Jack Everly and the BSO, accompanied
by the Baltimore Choral Arts Society, with Director Tom Hall, paid homage to film composers of past and present last night
before an appreciative audience at Strathmore Music Center (repeats 10/9-11 at the Meyerhoff in Baltimore). In an ambitious
program that covered 18 scores from a dozen composers, Mr. Everly gave these unsung heroes of the cinema their due.
Mixing music with commentary from the podium, the maestro provided a droll and engaging introduction to each piece,
with something about the movie, composer, technical accomplishments of the medium, and from time to time, even threw in a
bit of movie trivia.
Some of the big guns were trotted out: Lawrence of Arabia (Maurice Jarre), Star
Wars (John Williams), Gone With The Wind (Max Steiner), Ben-Hur (Miklós Rózsa), and Titanic
(James Horner); but also some forgotten gems: Blue Max (Jerry Goldsmith), Paradise Road (Ross Edwards),
and Around the World in 80 Days (Victor Young).
Music is often the overlooked component of film. Created
to heighten emotion and move the story along, these works stand alone in their own right as musical accomplishments. However,
we're so busy making sense of what's going on in front of our eyes, and processing it, that we tend to miss the sound,
especially if it's underscored. We all know John Williams but how about Messrs. Steiner, Newman (not with an E),
Goldsmith, and Rózsa, and yet these are among the greatest movie composers in history.
epic nature of the programming, every square foot of stage and beyond was crammed with musicians, instruments, and singers.
Mr. Everly put them through their paces; and BSO showed their stuff. The orchestra, conductor, and chorus were
pretty much on the same page. These lush strings were reminiscent of Eugene Ormandy's Philadelphia Orchestra Sound.
Crisply played throughout, the grandeur and range of the pieces were tellingly accentuated by the horns and percussion
instruments, the latter placed stage right. Choristers gave inspirational texture to the performance - at times spiritual,
at times uplifting. This was especially true in the rendition of "The Lord's Prayer" from King
of Kings (Miklós Rózsa), the "Largo" from Dvorak's New World Symphony from Paradise
Road, and with apologies to Celine Dion, most effective in Titanic's "My Heart Will Go On."
The first half concluded with music from How The West Was Won (Alfred Newman), while the finale for the second
part, from Star Wars, brought many in the crowd to their feet, and drew an encore, "Auld Lang Syne, from Paradise Road," a toast for the times and for better days ahead.
wise, I thought the program might have been arranged around blocks of music, either by composer or theme, with several works

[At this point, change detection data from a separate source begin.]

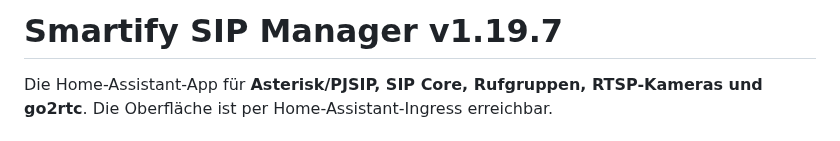
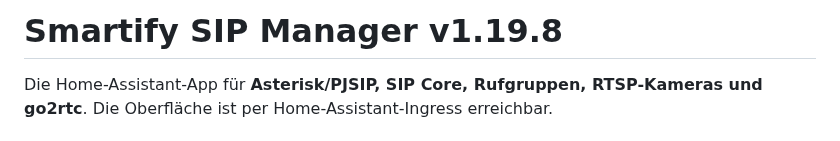
Before and after one commit to smartify-your-home/smartify-sip-manager, a Markdown page: smartify_sip_manager/DOCS.md, the part around the change. Drawn GitHub-style.

Commit message:
Prepare popup bootstrap hotfix release 1.19.8

```diff
--- a/smartify_sip_manager/DOCS.md
+++ b/smartify_sip_manager/DOCS.md
@@ -1,4 +1,4 @@
-# Smartify SIP Manager v1.19.7
+# Smartify SIP Manager v1.19.8
 
 Die Home-Assistant-App für **Asterisk/PJSIP, SIP Core, Rufgruppen, RTSP-Kameras und go2rtc**. Die Oberfläche ist per Home-Assistant-Ingress erreichbar.
 
```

played in succession. As it stands, the flow is broken somewhat; with so many stops in the action, the audience has to pull
back, just when the going gets good. I also felt that the orchestra drowned out the chorus to a noticeable degree in
the closing two pieces.
Mr. Everly has certainly given me some thoughts for my DVD rental queue, if not for my next
trip to the library. With my head buried in the theater, I'd forgotten how good orchestral music sounds with its wonderful
dynamic range, when heard at a live event. I'm looking forward to a future recording of what I heard last night;
it will provide some pleasant memories and give me an opportunity to upgrade my sound system!
Sound check: Surprisingly
moderate sound levels with so many musicians and instruments in this unamplified musical performance
Highly recommended, 3 ½ hands; satisfying musically, as entertainment and education
Program notes: Good,
might have benefited from performance list and director or musicologist notes
Runtime: About 2 hours, with and intermission
Photo credits: Peter Throm
Copyright by John F. Glass October 9, 2009
All rights reserved
Below is the
program I jotted down last night (any mistakes are my own)
"Horray for Hollywood" (Richard
Whiting, Lyrics Johnny Mercer)
Gone With The Wind (Max Steiner)
Ben-Hur (Miklós Rózsa)
King of Kings (Miklós Rózsa)
Exodus (Ernest Gold)
Blue Max (Jerry Goldsmith)
Empire of the Sun (John Williams)
West Was Won (Alfred Newman)
Around the World
in 80 Days (Victor Young)
Lawrence of Arabia (Maurice Jarre)
Lord of the Rings (Howard
Saving Private Ryan (John Williams)
Paradise Road (Ross Edwards) - arranged
Largo from Dvorak's New World Symphony
Star Trek (Michael Giacchino)
Star Wars (John Williams) - Finale
"Auld Lang Syne" from Paradise Road (Ross
Edwards) - Encore
(Second Half also includes Twentieth Century Fox Fanfare by Alfred Newman)